In recent months, the United States and the North Atlantic Alliance have pushed for greater security cooperation with the Nordic countries, including Sweden and traditionally neutral Finland. The latter has a 1,300-kilometer long border with Russia, whom the US and NATO view as their key opponent.
On Monday, Finish Defense Minister Jussi Niinisto confirmed that Helsinki plans to sign a defense collaboration agreement with the US before the end of the year. The deal is expected to deepen cooperation in areas, where both countries have already worked together, including military training, information sharing and research.
This comes on the hills of Finland taking part in a working dinner at NATO’s landmark summit in Warsaw for the first time in the country’s history. The Warsaw summit reinforced the alliance’s commitment to increase its military presence in Eastern and Central Europe, as well as the Baltic states to contain the non-existent threat emanating from Russia.
Experts agree that Helsinki does not intend to join the North Atlantic Alliance, but it has retained the option to become a member of the bloc in the future.
In an interview on The John Batchelor Show Stephen F. Cohen, professor emeritus of Russian studies at New York University and Princeton University, said that these developments provide ground to assume that the new Cold War has “become more dangerous” than the last one.
“Remember that Finland was a classic case, along with Austria, of a neutral country during the preceding Cold War. Finland prospered by siding neither with the Soviet Union, nor with NATO. And the security arrangement was just fine for Russia,” he recalled.
Many Finns came to Russia on a 48-hour visa, the professor added.
“I think that Finland is dry or partially dry or was at that time. They would go to what was then Leningrad (now Saint Petersburg) for a long weekend. They’d bring hard currency. The Soviet authorities abetted this. Finns were heavy drinkers. And if you went to Leningrad for the weekend, you saw them,” he explained.
Cohen described Finland’s relationship with the Soviet Union as “very good and very close.” The relations have largely stayed this way following the end of the Cold War, but the new deal between Helsinki and Washington could change that.
The professor referred to the defense collaboration agreement that Finland and the US are intent on signing as a “backup plan” since NATO has so far failed to make Helsinki part of the military bloc.
This bilateral security arrangement with the US “could lead troops to the Russian border,” he added. “That’s evidence that this Cold War is even worse than the last one because Finland stayed out of it. It was a point of détente. It’s gone.”

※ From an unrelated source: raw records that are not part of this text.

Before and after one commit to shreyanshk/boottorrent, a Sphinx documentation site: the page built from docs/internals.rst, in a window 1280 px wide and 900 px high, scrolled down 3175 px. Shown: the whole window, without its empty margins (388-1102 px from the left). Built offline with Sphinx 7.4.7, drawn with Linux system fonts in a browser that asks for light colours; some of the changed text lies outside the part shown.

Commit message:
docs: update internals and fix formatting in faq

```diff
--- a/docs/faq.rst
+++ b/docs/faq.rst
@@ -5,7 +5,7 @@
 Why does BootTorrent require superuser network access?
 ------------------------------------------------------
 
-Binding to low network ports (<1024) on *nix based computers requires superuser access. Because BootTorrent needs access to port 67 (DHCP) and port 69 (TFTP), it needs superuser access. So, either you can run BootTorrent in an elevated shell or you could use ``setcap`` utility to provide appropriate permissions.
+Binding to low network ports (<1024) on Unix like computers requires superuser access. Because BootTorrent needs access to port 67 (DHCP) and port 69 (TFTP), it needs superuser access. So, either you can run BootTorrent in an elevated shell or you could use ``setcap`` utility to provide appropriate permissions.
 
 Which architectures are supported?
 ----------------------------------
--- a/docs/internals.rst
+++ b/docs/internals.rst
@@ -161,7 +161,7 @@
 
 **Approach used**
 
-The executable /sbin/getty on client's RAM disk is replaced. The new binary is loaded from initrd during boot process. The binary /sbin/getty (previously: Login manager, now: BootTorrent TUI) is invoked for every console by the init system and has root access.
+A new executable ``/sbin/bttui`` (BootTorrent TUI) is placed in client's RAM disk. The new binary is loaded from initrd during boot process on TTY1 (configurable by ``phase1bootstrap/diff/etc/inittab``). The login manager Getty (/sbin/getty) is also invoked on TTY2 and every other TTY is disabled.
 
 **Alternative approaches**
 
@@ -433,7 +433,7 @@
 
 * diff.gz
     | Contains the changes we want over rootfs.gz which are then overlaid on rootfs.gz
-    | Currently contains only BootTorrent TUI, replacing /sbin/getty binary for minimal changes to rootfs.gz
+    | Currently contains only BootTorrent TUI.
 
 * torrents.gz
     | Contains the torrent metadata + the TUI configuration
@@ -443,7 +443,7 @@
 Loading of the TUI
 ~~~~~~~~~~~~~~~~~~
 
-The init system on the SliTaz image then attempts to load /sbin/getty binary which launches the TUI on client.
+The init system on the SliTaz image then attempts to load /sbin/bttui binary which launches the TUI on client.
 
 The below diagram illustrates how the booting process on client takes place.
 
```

Russian officials and experts have long insisted that Moscow poses no threat to its neighbors and beyond, flaying NATO for destabilizing Europe with its increased military drills and deployments. In an analysis, published by PolitRussia, Anna Garde suggested that political elites in Scandinavia “have become the latest victims of anti-Russian propaganda.”
“The pivot to the North was sparked by failures on the eastern flank,” she said, adding that since the situation in Ukraine can no longer be used to justify additional military buildup, the bloc has apparently turned to overhyping the non-existent threat from Russian in the Baltic region.